And now the question is where to get nervous energy, and how to get it. Our body and mind are a battery of that power, they are made of it, we are that power. The magnetism of a human being is much greater than anything else in the world. No jewel, no gem, no flower, no fruit, nothing in the world has such magic as a human being has if he knows how to retain it, how to keep himself in that condition. Because with all the scientific discoveries of radium and electrons and all the different atoms, there is no atom in the world which is more radiant than the atoms with which the human body is composed, atoms which are not only attractive to the human eye, but attract the whole of creation towards the human being. The horse serves man, the camel carries his load, the tiger surrenders to man, the elephants walk by his command. But when he loses his proper spirit, then it is just like losing salt; as it is said in the Bible, ‘Ye are the salt of the earth, and when the salt hath lost its savor, wherewith shall it be salted?’ When man’s own body, his own spirit, are more radiant than anything else, then there is nothing else that can give him more spirit. He himself is the spirit.

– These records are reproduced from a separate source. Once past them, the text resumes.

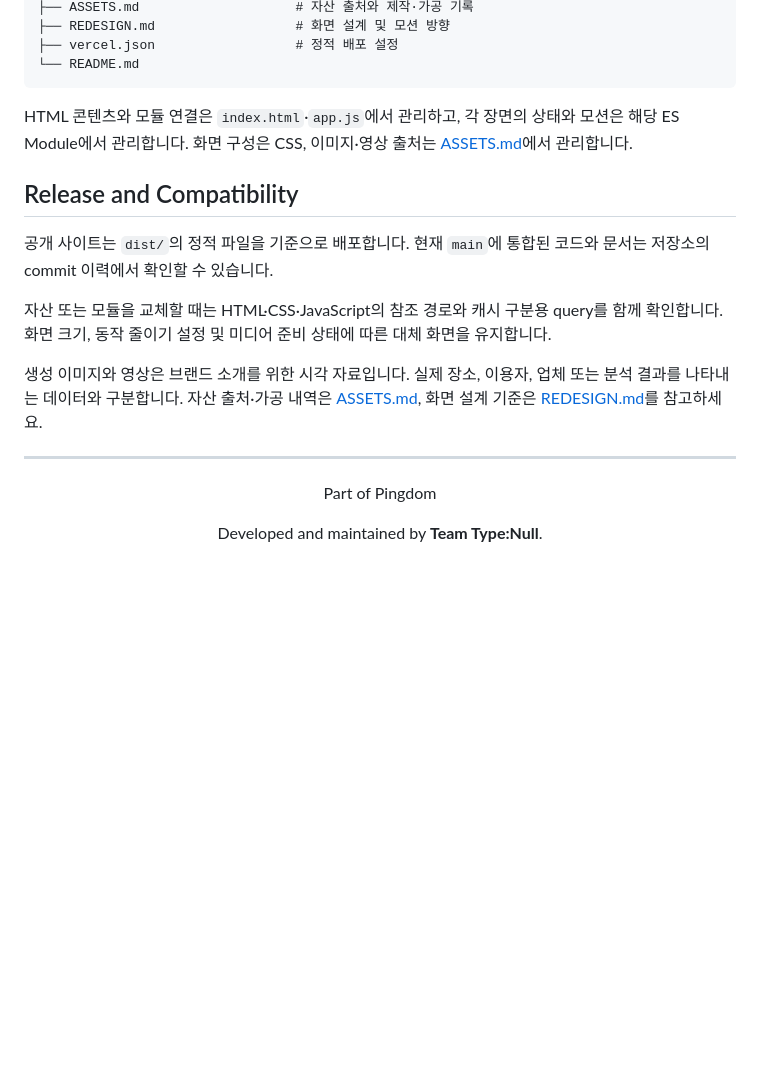
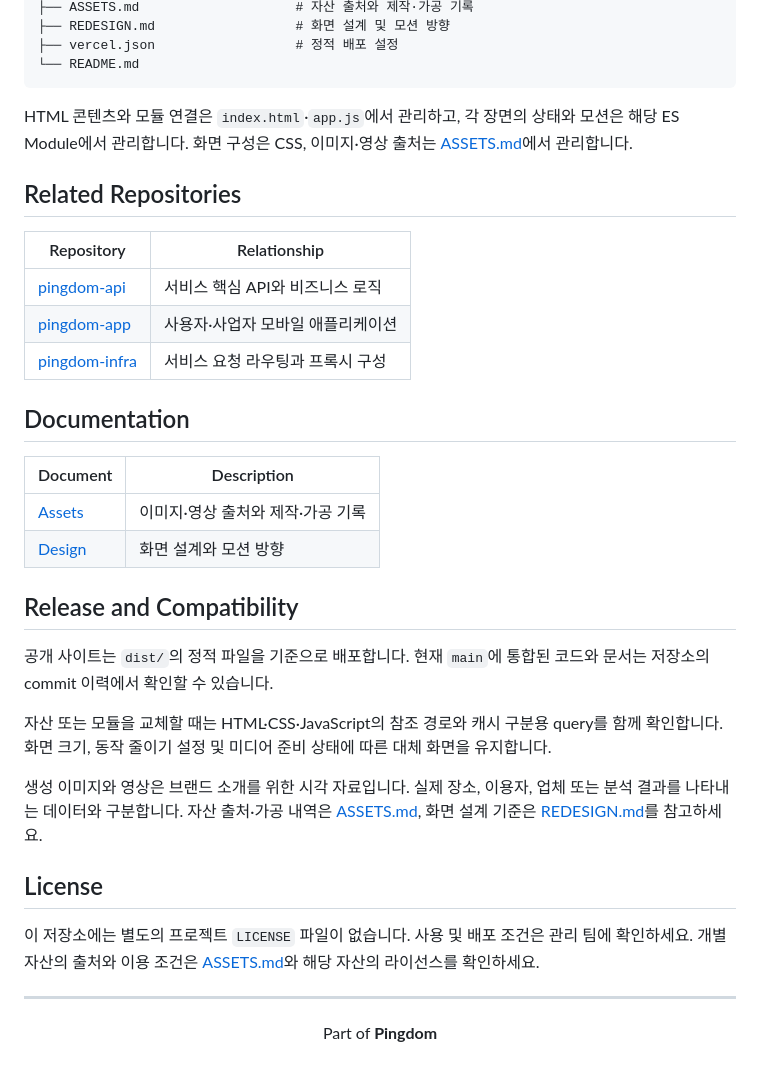
Before and after one commit to Type-Nu11/pingdom-landing, a Markdown page: README.md, the part around one of its changes. GitHub-like rendering; blank space fills up the shorter version.

Commit message:
docs : README 구성을 기준 형식에 맞게 정리

```diff
--- a/README.md
+++ b/README.md
@@ -158,6 +156,21 @@ python3 -m http.server 4173 --bind 127.0.0.1 --directory dist
 
 HTML 콘텐츠와 모듈 연결은 `index.html`·`app.js`에서 관리하고, 각 장면의 상태와 모션은 해당 ES Module에서 관리합니다. 화면 구성은 CSS, 이미지·영상 출처는 [ASSETS.md](ASSETS.md)에서 관리합니다.
 
+## Related Repositories
+
+| Repository | Relationship |
+|---|---|
+| [pingdom-api](https://github.com/Type-Nu11/pingdom-api) | 서비스 핵심 API와 비즈니스 로직 |
+| [pingdom-app](https://github.com/Type-Nu11/pingdom-app) | 사용자·사업자 모바일 애플리케이션 |
+| [pingdom-infra](https://github.com/Type-Nu11/pingdom-infra) | 서비스 요청 라우팅과 프록시 구성 |
+
+## Documentation
+
+| Document | Description |
+|---|---|
+| [Assets](ASSETS.md) | 이미지·영상 출처와 제작·가공 기록 |
+| [Design](REDESIGN.md) | 화면 설계와 모션 방향 |
+
 ## Release and Compatibility
 
 공개 사이트는 `dist/`의 정적 파일을 기준으로 배포합니다. 현재 `main`에 통합된 코드와 문서는 저장소의 commit 이력에서 확인할 수 있습니다.
@@ -166,12 +179,15 @@ HTML 콘텐츠와 모듈 연결은 `index.html`·`app.js`에서 관리하고,
 
 생성 이미지와 영상은 브랜드 소개를 위한 시각 자료입니다. 실제 장소, 이용자, 업체 또는 분석 결과를 나타내는 데이터와 구분합니다. 자산 출처·가공 내역은 [ASSETS.md](ASSETS.md), 화면 설계 기준은 [REDESIGN.md](REDESIGN.md)를 참고하세요.
 
+## License
+
+이 저장소에는 별도의 프로젝트 `LICENSE` 파일이 없습니다. 사용 및 배포 조건은 관리 팀에 확인하세요.
+개별 자산의 출처와 이용 조건은 [ASSETS.md](ASSETS.md)와 해당 자산의 라이선스를 확인하세요.
+
 ---
 
 <div align="center">
 
-Part of Pingdom
-
-Developed and maintained by **Team Type:Null**.
+Part of **Pingdom**
 
 </div>
```
Also changed, not shown: other parts of README.md (+1 -3 lines).
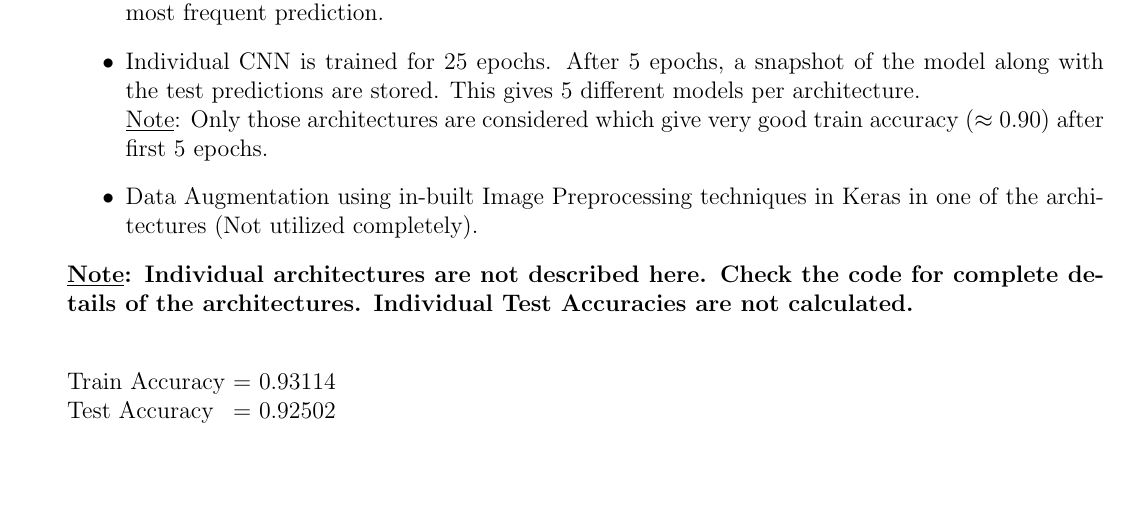
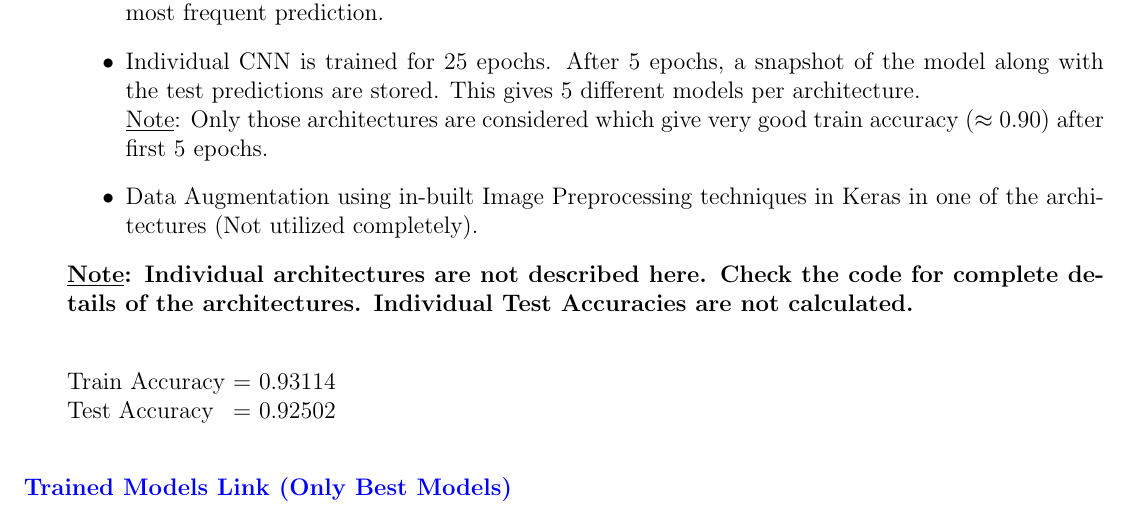
Before and after one commit to anoopv511/COL-774-Assignments, a LaTeX problem sheet (Assignment 4/Report.tex): part of page 3 of 3, cut so that both start at the same text, the shorter picture padded with empty space. Compiled offline with pdfLaTeX.

Commit message:
Updated Report for Assignment 4

```diff
--- a/Assignment 4/Report.tex
+++ b/Assignment 4/Report.tex
@@ -6,6 +6,11 @@
 \usepackage{graphicx}
 \usepackage{wrapfig}
 \usepackage{multicol}
+\usepackage{hyperref}
+\hypersetup{
+  colorlinks=true,
+  urlcolor=blue,
+}
 \graphicspath{{images/}}
 
 \title{\textbf{\underline{Assignment 4 Report}}}
@@ -135,5 +140,6 @@ Train Accuracy \= = 0.93114 \\
 Test Accuracy \> = 0.92502 \\
 \end{tabbing}
 \end{addmargin}
+\href{https://drive.google.com/open?id=1b1Mlf0uJbquCTcqg5KEtlgwKFtO94prZ}{\textbf{Trained Models Link (Only Best Models)}} \\
 
 \end{document}
```
Also changed, not shown: Assignment 4/Report.pdf.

Hazrat Inayat Khan.

“Mental Purification and Healing”. Delhi : 1988, Motilal Banarsidass

ride the snake

20 07 2012

The Yogis have learnt very much about the secret of breath from the serpent; that is why they regard the serpent as the symbol of wisdom. Shiva, the Lord of Yogis, has a serpent around his neck as a necklace. It is the sign of mystery, of wisdom. There are cobras in the forests of tropical countries, especially in India, which sleep for six weeks; and then one day the cobra wakens, and it breathes because it is hungry; it wants to eat. And its thoughts attract food from wherever it may be; food is attracted from miles away by its thoughts. The breath of the cobra is so magnetic that the food is helplessly drawn; a fowl, or a deer or some other animal is drawn closer. It is so strongly drawn that it even comes down from the air, and falls into its mouth. The snake makes no effort. It just breathes; it opens its mouth, and its food comes into its mouth. And then it rests again for six weeks.

The serpent, too, is so strongly built that without wings it flies and without feet it walks. Also if there is any animal which can be called the healthiest animal of all, it is the serpent. It is never ill. Before it becomes ill it dies, yet it lives a very long time. It is said by those living in tropical countries that the cobras can take revenge after as much as twelve years. If you once hit a cobra, it will always remember. That shows its memory, its mind. Music also appeals to the cobra as music appeals to intelligent men. The more unintelligent the man, the less music appeals to him; music is closely related to intelligence. This shows that every sign of intelligence, of wisdom, and of power is to be seen in the cobra.

The mystics have studied the life of the cobra and they have found two wonderful things. One is that it does not waste energy. Birds fly until they are tired; animals run here and there. The cobra does not do so. It makes a hole where it lives and rests. It knows the best way of repose, a repose which it can continue as long as it wishes. We cannot do this. We human beings, of all creatures, know least about repose. We only know about work, not about repose. We attach every importance to work, but never to rest; this is because we do not find anything in rest but everything in work. The work of rest we do not see.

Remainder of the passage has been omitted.